Autoplay: ON Autoplay: OFF
CNET First Look
EmoSpark AI exists to cheer you upWe go hands-on with an AI console that gets hurt feelings when you're mean. It's very early days for the EmoSpark, but this voice-controlled robot raises interesting questions.

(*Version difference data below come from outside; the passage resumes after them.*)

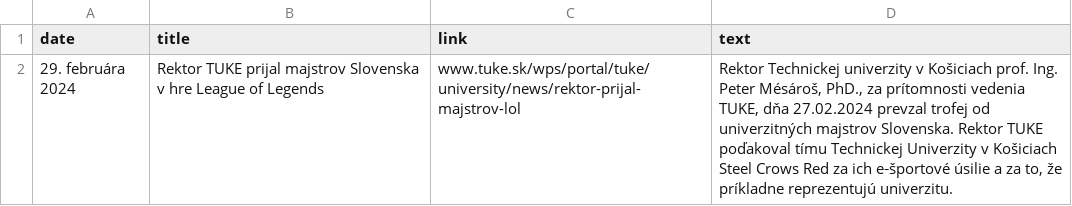
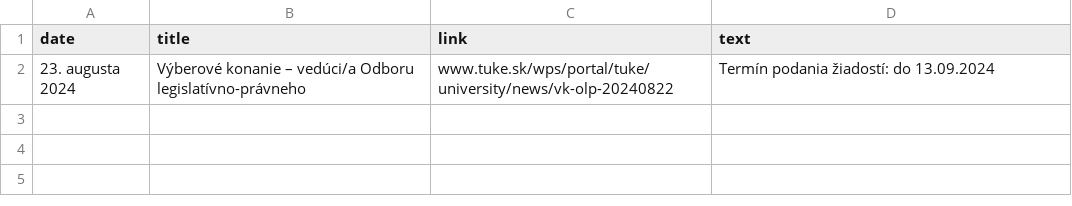
Before and after one commit to Isntalreadytakenusername/AktualityBot, a CSV file: aktuality_scrapers/tuke_oznamy.csv, drawn as a sheet; removed rows and columns are numbered as before the commit, all else as after; the diff names each change by its address in the sheet, - before the commit and + after, or states it on an @@ line.

```diff
--- a/aktuality_scrapers/tuke_oznamy.csv
+++ b/aktuality_scrapers/tuke_oznamy.csv
-row 2: 29. februára 2024 | Rektor TUKE prijal majstrov Slovenska v hre League of Legends | www.tuke.sk/wps/portal/tuke/university/news/rektor-prijal-majstrov-lol | Rektor Technickej univerzity v Košiciach prof. Ing. Peter Mésároš, PhD., za prítomnosti vedenia TUKE, dňa 27.02.2024 prevzal trofej od univerzitných majstrov Slovenska. Rektor TUKE poďakoval tímu Technickej Univerzity v Košiciach Steel Crows Red za ich e‑športové úsilie a za to, že príkladne reprezentujú univerzitu.
+row 2: 23. augusta 2024 | Výberové konanie – vedúci/a Odboru legislatívno-právneho | www.tuke.sk/wps/portal/tuke/university/news/vk-olp-20240822 | Termín podania žiadostí: do 13.09.2024
```
Also changed, not shown: aktuality_scrapers/aktuality.csv, aktuality_scrapers/aktuality_last.csv, 26 other files.
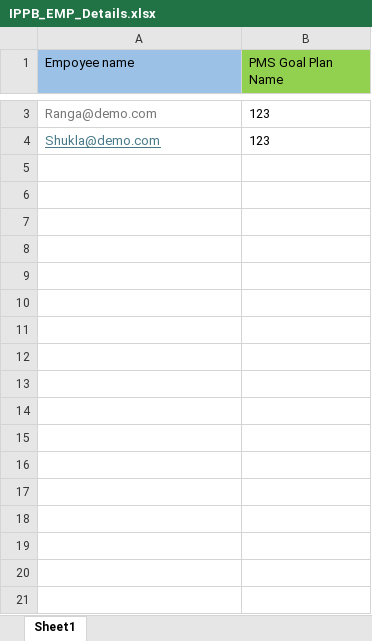
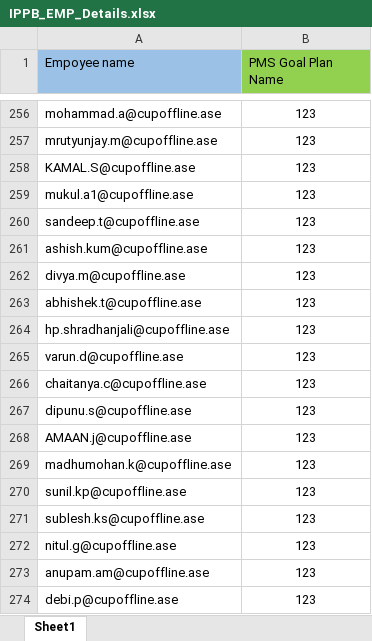
Before and after one commit to TechInfoUSR/USRLocalization, an Excel workbook: DataFolder/IPPB_EMP_Details.xlsx, sheet Sheet1, drawn as a sheet; only a part is shown, gaps mark what is left out; values as stored, in another font and other column widths than the file's, no borders; addresses are those after the commit; the diff covers the shown part only; the diff names each change by its address in the sheet, - before the commit and + after, or states it on an @@ line.

```diff
--- a/DataFolder/IPPB_EMP_Details.xlsx (sheet Sheet1)
+++ b/DataFolder/IPPB_EMP_Details.xlsx (sheet Sheet1)
-A256 (Empoyee name): Ranga@demo.com
+A256 (Empoyee name): mohammad.a@cupoffline.ase
-A256 text colour: #767676
+A256 text colour: black
-B256 alignment: left
+B256 alignment: center
+row 257: mrutyunjay.m@cupoffline.ase | 123
+row 258: KAMAL.S@cupoffline.ase | 123
+row 259: mukul.a1@cupoffline.ase | 123
+row 260: sandeep.t@cupoffline.ase | 123
+row 261: ashish.kum@cupoffline.ase | 123
+row 262: divya.m@cupoffline.ase | 123
+row 263: abhishek.t@cupoffline.ase | 123
+row 264: hp.shradhanjali@cupoffline.ase | 123
+row 265: varun.d@cupoffline.ase | 123
+row 266: chaitanya.c@cupoffline.ase | 123
+row 267: dipunu.s@cupoffline.ase | 123
+row 268: AMAAN.j@cupoffline.ase | 123
-A269 (Empoyee name): Shukla@demo.com
+A269 (Empoyee name): madhumohan.k@cupoffline.ase
@@ A269 underline: on → off, text colour: #467886 → black @@
-B269 alignment: left
+B269 alignment: center
+row 270: sunil.kp@cupoffline.ase | 123
+row 271: sublesh.ks@cupoffline.ase | 123
+row 272: nitul.g@cupoffline.ase | 123
+row 273: anupam.am@cupoffline.ase | 123
+row 274: debi.p@cupoffline.ase | 123
```
Also changed, not shown: 481 added rows and 1 removed row elsewhere in this sheet, 31 other files.
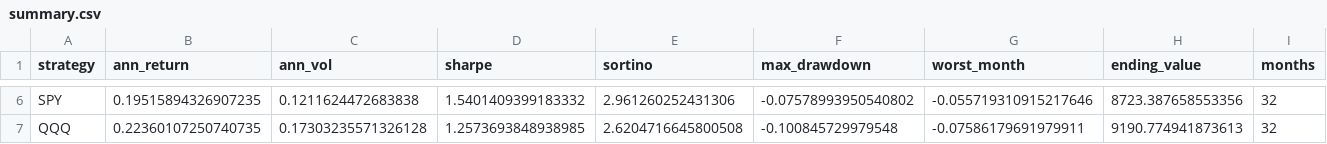
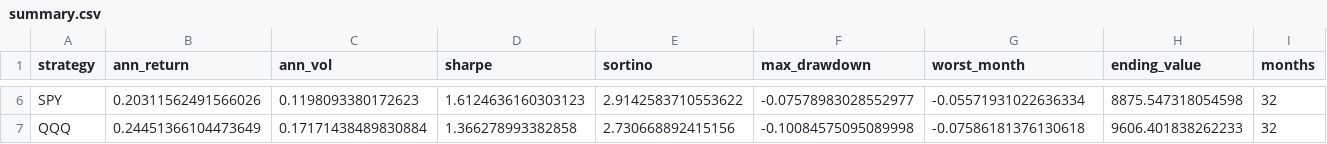
Before and after one commit to phill55188-ops/phill55188-ops.github.io, a CSV file: macro-backtest/results/summary.csv, drawn as a sheet; only a part is shown, gaps mark what is left out; the diff covers the shown part only; the diff names each change by its address in the sheet, - before the commit and + after, or states it on an @@ line.

```diff
--- a/macro-backtest/results/summary.csv
+++ b/macro-backtest/results/summary.csv
-B6 (ann_return): 0.19515894326907235
+B6 (ann_return): 0.20311562491566026
-C6 (ann_vol): 0.1211624472683838
+C6 (ann_vol): 0.1198093380172623
-D6 (sharpe): 1.5401409399183332
+D6 (sharpe): 1.6124636160303123
-E6 (sortino): 2.961260252431306
+E6 (sortino): 2.9142583710553622
-F6 (max_drawdown): -0.07578993950540802
+F6 (max_drawdown): -0.07578983028552977
-G6 (worst_month): -0.055719310915217646
+G6 (worst_month): -0.05571931022636334
-H6 (ending_value): 8723.387658553356
+H6 (ending_value): 8875.547318054598
-B7 (ann_return): 0.22360107250740735
+B7 (ann_return): 0.24451366104473649
-C7 (ann_vol): 0.17303235571326128
+C7 (ann_vol): 0.17171438489830884
-D7 (sharpe): 1.2573693848938985
+D7 (sharpe): 1.366278993382858
-E7 (sortino): 2.6204716645800508
+E7 (sortino): 2.730668892415156
-F7 (max_drawdown): -0.100845729979548
+F7 (max_drawdown): -0.10084575095089998
-G7 (worst_month): -0.07586179691979911
+G7 (worst_month): -0.07586181376130618
-H7 (ending_value): 9190.774941873613
+H7 (ending_value): 9606.401838262233
```
Also changed, not shown: 28 edited cells elsewhere in this file, macro-backtest/results/trades.csv, 2 other files.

[MUSIC] Hello tech fans, Luke Westaway here for CNET. We're taking a look at the EmoSPARK A.I. It's an artificial intelligence for your home. Let's investigate. So the EmoSPARK is a crowd funding success story and what it does Plus it basically could be sorted into two separate categories. So on the one hand, it serves practical function. So you can ask this thing to do things like look things up on Wikipedia. It can play music through YouTube. You can ask it the weather. Or it can tell you notifications from Facebook. Control for that all happens through your smart phone. It's got an app with it, and that monitors your facial expressions too so that it knows who it's looking at. Now that's where the second and more interesting part of this product comes in, because this thing monitors your emotions and it knows when you're happy. It also knows when you're unhappy and it will try it's best So this has been described as a learning machine, so it shows you for example a Facebook notification you don't react very well, it might think twice about showing you one in the future. So as well as building up a picture of you over the time you could also be able to build up a picture of the cube. And that's because you can actually influence the cube's mood by how you treat it. If, for example, you're always really, really nice and polite to the cube then it'll feel good and that'll be represented by these emotions that you can see on screen here. If, however, you are mean or say nasty things or just a bit rude, it will react quite badly and over time that will impact how the cube talks to you and how it treats you. So to start with this thing it's more about the practical side, those things about sort of making the cube learn and developing its own emotions are going to be longer than some things, I'm told. But it is quite interesting. If you say something mean to this and you can see the sorts of emotional site for say terror or fear, it's not a great feeling. You kind of want to be nice to this thing So longer term, another use for this could be linking up with home automation [UNKNOWN] by producing tell the cubes to turn your home appliances on and off. Now, it is quite expensive to start with. It's going to cost $325 to just get the cube, or if you pay $420, you can get it with this standalone camera attachment, which could, for example, sits on your mantlepiece and monitor your facial expressions from there So it's clearly very early days for this product. But it's a really interesting idea. And it's worth asking, would you welcome something like this into your home. Let me know and check out cnet.com for more. [MUSIC]